- [WHAT THE EXERCISE ASKS]
Lines in the data below that contain the word "catalogo" are to be copied.

- [INFORMATION]
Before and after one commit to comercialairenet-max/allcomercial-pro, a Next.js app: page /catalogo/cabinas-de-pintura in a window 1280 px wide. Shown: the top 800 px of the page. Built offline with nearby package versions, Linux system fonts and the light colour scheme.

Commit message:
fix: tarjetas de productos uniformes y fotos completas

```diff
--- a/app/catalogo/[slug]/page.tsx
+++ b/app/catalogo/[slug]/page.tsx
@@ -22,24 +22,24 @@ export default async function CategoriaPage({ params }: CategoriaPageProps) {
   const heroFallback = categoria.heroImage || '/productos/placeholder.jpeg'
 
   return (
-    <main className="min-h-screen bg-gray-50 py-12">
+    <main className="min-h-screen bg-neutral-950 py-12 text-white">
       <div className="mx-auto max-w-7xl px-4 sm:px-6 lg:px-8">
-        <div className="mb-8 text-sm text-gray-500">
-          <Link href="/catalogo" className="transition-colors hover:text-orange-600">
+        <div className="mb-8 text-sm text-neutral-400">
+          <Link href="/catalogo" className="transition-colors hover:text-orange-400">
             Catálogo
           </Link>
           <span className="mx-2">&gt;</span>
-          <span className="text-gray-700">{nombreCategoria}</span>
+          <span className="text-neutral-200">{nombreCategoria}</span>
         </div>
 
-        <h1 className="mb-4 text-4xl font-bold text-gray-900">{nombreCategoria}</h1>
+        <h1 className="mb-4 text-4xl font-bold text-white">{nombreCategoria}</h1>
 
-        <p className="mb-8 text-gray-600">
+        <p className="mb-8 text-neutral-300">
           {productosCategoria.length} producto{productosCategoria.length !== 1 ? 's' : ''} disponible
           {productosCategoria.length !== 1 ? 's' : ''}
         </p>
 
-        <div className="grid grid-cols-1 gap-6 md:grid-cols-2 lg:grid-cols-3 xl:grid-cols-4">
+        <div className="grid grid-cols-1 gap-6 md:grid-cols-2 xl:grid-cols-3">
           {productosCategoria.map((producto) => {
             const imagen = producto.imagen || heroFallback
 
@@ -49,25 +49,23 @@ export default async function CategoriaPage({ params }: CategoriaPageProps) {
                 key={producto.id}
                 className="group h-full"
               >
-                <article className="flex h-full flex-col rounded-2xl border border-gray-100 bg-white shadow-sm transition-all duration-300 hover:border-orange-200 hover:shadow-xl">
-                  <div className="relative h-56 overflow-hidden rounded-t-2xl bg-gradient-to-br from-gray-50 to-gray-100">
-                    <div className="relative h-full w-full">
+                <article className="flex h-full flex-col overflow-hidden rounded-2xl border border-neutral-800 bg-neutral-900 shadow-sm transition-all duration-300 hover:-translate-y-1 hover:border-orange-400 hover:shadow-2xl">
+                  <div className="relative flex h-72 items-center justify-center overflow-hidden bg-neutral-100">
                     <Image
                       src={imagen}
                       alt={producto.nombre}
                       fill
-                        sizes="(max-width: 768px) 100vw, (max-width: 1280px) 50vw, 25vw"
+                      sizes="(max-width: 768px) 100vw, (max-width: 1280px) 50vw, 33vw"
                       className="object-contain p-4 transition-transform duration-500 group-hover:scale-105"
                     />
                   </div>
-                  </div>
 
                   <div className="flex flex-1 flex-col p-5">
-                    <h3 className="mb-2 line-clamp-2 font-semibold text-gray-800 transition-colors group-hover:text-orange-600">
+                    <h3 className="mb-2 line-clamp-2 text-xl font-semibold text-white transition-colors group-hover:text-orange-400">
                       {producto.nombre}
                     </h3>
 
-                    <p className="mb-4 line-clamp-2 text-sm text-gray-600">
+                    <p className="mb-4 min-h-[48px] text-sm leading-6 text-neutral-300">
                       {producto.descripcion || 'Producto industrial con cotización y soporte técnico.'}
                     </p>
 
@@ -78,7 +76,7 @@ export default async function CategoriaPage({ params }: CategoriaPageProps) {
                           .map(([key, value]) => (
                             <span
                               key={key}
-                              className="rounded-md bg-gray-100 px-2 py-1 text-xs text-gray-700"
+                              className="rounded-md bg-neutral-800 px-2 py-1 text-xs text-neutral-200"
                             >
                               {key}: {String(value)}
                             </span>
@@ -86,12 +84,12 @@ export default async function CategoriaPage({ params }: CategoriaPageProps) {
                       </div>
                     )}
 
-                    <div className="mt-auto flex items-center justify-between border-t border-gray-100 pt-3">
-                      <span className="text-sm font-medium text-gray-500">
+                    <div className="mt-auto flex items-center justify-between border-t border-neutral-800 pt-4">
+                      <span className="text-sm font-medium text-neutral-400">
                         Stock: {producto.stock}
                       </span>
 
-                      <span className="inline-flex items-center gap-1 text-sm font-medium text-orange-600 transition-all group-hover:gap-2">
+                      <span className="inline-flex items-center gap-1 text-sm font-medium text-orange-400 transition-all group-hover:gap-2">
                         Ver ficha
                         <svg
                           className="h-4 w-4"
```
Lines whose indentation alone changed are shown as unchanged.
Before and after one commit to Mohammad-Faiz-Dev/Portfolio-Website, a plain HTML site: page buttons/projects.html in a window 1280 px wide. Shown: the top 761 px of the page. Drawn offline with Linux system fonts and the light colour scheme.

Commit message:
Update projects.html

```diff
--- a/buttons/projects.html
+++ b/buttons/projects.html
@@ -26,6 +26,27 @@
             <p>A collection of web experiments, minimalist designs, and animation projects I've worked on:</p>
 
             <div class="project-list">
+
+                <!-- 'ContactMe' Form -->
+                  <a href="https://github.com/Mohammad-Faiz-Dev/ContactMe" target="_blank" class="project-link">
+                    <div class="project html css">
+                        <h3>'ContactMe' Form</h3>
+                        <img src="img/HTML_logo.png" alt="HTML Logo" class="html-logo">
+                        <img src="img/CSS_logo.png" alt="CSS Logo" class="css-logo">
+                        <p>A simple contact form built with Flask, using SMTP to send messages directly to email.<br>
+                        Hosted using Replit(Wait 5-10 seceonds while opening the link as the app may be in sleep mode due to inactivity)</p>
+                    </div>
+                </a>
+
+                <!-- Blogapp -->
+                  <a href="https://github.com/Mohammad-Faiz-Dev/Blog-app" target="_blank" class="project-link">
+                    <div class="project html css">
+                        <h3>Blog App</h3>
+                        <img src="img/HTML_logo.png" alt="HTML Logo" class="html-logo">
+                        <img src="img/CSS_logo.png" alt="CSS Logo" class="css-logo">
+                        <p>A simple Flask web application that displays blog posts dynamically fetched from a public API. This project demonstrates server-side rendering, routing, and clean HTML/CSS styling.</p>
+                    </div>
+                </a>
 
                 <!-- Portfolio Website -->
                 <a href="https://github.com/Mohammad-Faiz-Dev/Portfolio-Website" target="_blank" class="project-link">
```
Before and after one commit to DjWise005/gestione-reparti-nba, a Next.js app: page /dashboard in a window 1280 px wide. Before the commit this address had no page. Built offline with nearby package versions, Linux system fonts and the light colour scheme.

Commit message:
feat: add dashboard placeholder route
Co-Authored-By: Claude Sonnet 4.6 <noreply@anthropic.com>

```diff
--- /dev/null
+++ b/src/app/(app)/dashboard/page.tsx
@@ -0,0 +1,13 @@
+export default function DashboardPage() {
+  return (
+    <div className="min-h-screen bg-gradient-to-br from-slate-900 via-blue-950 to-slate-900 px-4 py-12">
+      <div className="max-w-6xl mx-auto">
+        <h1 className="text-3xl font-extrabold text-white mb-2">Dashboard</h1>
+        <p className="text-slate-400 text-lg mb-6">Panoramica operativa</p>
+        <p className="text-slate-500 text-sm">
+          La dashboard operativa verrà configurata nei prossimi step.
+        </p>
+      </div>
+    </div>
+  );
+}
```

- [ANSWER AREA]
Before and after one commit to comercialairenet-max/allcomercial-pro, a Next.js app: page /catalogo/cabinas-de-pintura in a window 1280 px wide. Shown: the top 800 px of the page. Built offline with nearby package versions, Linux system fonts and the light colour scheme.
--- a/app/catalogo/[slug]/page.tsx
+++ b/app/catalogo/[slug]/page.tsx
-          <Link href="/catalogo" className="transition-colors hover:text-orange-600">
+          <Link href="/catalogo" className="transition-colors hover:text-orange-400">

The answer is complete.